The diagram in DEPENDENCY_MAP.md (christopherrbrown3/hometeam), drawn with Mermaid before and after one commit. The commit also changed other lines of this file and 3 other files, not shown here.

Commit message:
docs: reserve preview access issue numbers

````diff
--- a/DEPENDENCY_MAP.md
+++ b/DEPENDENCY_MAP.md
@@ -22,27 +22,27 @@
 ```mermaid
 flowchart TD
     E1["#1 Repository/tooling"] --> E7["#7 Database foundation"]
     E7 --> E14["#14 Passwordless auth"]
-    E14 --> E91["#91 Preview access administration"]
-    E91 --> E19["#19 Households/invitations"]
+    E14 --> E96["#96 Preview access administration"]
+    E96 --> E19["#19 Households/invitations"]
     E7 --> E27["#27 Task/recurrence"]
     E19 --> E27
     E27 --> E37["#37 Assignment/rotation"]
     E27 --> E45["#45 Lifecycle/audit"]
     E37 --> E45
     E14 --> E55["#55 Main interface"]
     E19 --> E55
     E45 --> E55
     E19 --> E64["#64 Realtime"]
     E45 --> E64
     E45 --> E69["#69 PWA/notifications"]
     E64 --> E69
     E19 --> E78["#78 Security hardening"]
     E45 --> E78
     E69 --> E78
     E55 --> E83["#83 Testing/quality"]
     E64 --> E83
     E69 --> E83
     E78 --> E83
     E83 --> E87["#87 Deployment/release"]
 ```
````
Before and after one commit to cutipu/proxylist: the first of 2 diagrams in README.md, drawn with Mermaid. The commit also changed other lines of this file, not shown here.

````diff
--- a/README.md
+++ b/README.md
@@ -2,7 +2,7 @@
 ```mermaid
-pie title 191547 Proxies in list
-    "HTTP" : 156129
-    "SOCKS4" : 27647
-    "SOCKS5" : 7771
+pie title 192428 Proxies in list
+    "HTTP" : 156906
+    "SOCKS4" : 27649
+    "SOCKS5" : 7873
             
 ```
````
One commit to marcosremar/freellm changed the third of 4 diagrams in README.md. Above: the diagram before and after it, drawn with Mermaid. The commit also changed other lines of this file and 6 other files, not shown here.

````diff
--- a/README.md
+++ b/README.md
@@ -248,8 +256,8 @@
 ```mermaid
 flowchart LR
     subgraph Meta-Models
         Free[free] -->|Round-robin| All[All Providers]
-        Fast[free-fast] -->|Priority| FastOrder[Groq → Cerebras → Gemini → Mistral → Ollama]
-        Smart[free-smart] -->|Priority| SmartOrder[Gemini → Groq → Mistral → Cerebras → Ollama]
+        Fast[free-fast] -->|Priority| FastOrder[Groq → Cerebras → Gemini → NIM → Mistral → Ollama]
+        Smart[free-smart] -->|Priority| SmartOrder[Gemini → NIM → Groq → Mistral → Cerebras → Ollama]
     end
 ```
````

· · · · ·

Check the listing above for lines containing the string "FastOrder", and copy each one.

Answer space:
-        Fast[free-fast] -->|Priority| FastOrder[Groq → Cerebras → Gemini → Mistral → Ollama]
+        Fast[free-fast] -->|Priority| FastOrder[Groq → Cerebras → Gemini → NIM → Mistral → Ollama]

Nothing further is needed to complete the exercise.